But how could he ignore it? She stood on a stage and said to anyone who bought a ticket that he was so out of touch with his own feelings that he wouldn’t do what any man in the auditorium would do if a woman like that offered herself to him. How could he let that pass?
Or maybe, maybe what she’d done was make
him recognize there was a real person on the other side of all those
propositions, a person who felt rejection when he said no. A person he was
Selina wasn’t stupid. She knew he was attracted to her. God knows he’d never hidden it well. So in a sense, he had repeatedly led her on. He had encouraged the propositions and the semi-serious come-ons, only to reject them time and time again.
So yes, when this unintended but despicable behavior was brought to his attention, he’d lightened up a bit. He’d allowed himself… to smile at her. to flirt a little.
…And even to play a harmless joke or two.
He smiled at the recollection. It had played out so much better than he’d imagined. He’d figured that simple curiosity would bring her to the general area of the proposed rendezvous at the opera house, but that she’d probably back out at the last minute. When she did, she’d want to strike out with a bit of felonious bravado, and she’d break into the jewelry store. It was the obvious target in that neighborhood. She’d find the basket and his note and then… ?… What would she do?
Well she’d surprised him straight off by coming to the meeting without breaking into the store first—and absolutely staggered him with her offhand observation that the Verdi’s Duke in Rigoletto projects his own inability to commit to a relationship onto the women in his life. How can anyone, he wondered, criminal or crimefighter, be so insightful and at the same instant so very blind?

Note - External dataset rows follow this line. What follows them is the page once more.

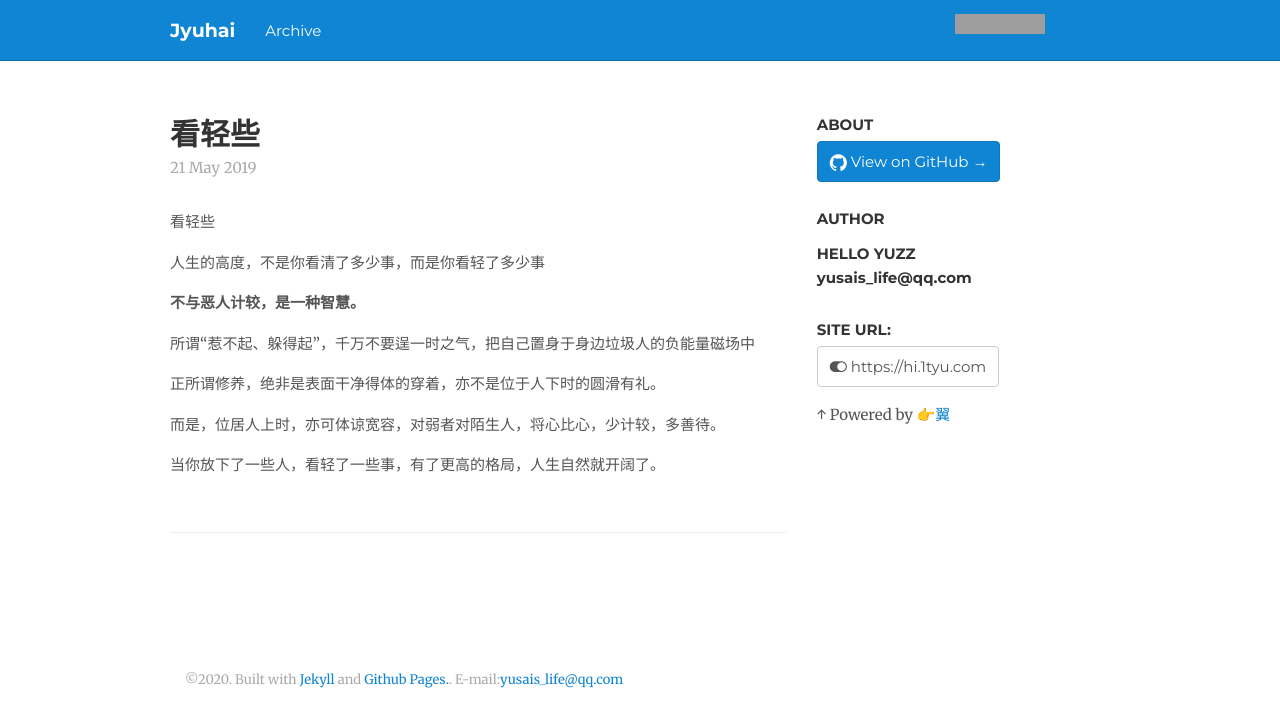
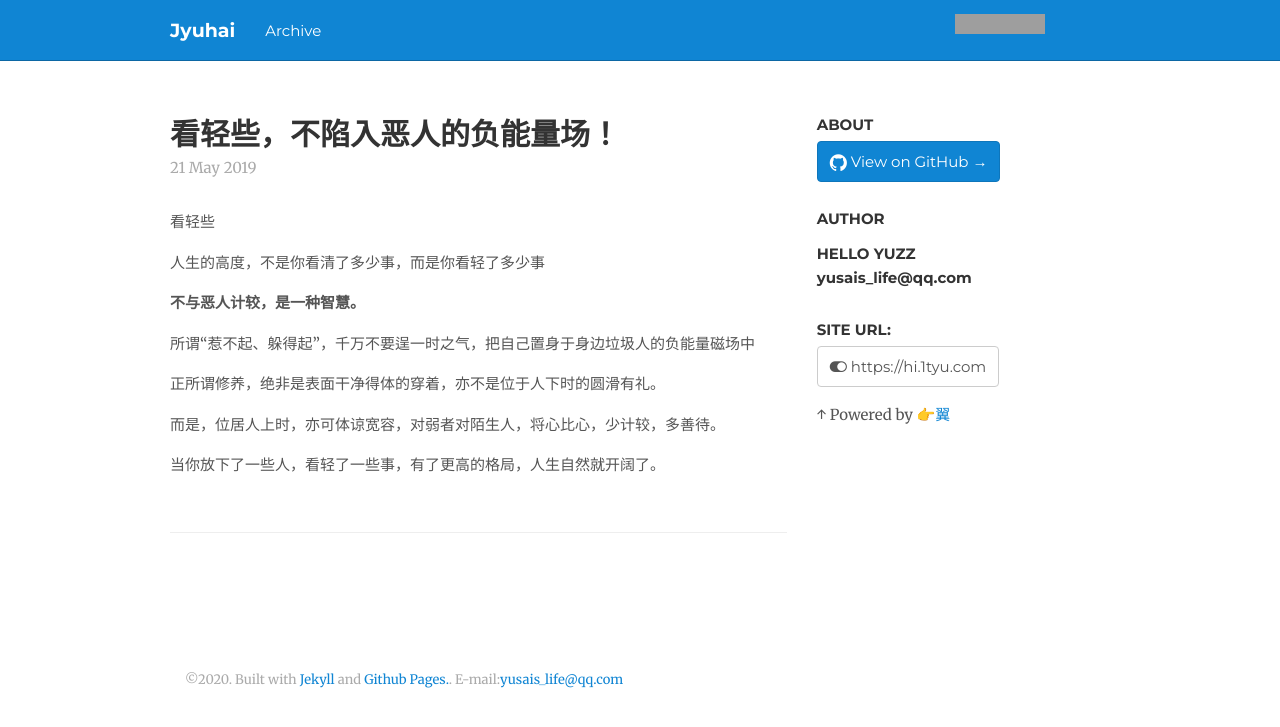
Before and after one commit to helloyuzz/me.wgrib2.com, a Jekyll site: the page built from _posts/2019-05-21-Lighting.md, in a window 1280 px wide. Shown: the top 727 px of the page. Built offline with Jekyll 4.4.1, drawn with Linux system fonts in a browser that asks for light colours; nearby versions of some CDN libraries; emoji names are drawn with the system emoji font; comment, search, counter and statistics services are not loaded; grey boxes are pictures that could not be loaded.

Commit message:
Update 2019-05-21-Lighting.md

```diff
--- a/_posts/2019-05-21-Lighting.md
+++ b/_posts/2019-05-21-Lighting.md
@@ -1,5 +1,5 @@
 ---
-title: '看轻些'
+title: '看轻些，不陷入恶人的负能量场！'
 ---
 
 看轻些
```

She had come to the rooftop without entering the jewelry store, and so never read the note he planted there. So he nearly said to her face that he’d accept that comment coming from a woman who was unquestionably the world’s leading authority on projecting one’s fear of commitment onto the other party… when the accident with the rigging inside the theatre called him away.
Then she’d shown her colors hadn’t she—the minute his back was turned, la gatta e mobile.
What he wouldn’t have given to see her face as she found that basket and read that note.
His smile faded.
Of course, when he’d said “accept our relationship for what it is,” he hadn’t mean to say it was okay for her to steal. But as he thought about it later, that’s certainly what he’d implied. How could he have done that?
It was almost as though deep down he wanted her to remain a criminal.
That was ridiculous, of course. If she’s a thief he would never be able to see her without feeling guilt… What was he, some kind of masochist? Did he want pain? Even when he’s supposedly relaxing and enjoying himself …What the hell did he have to be beating himself up for all the time?…
A dollop of moisture dripped off the stalactite and the drip echoed through the cavern.
She wasn’t cooperating anyway. She hadn’t been stealing.
It hadn’t gone unnoticed.
To be continued...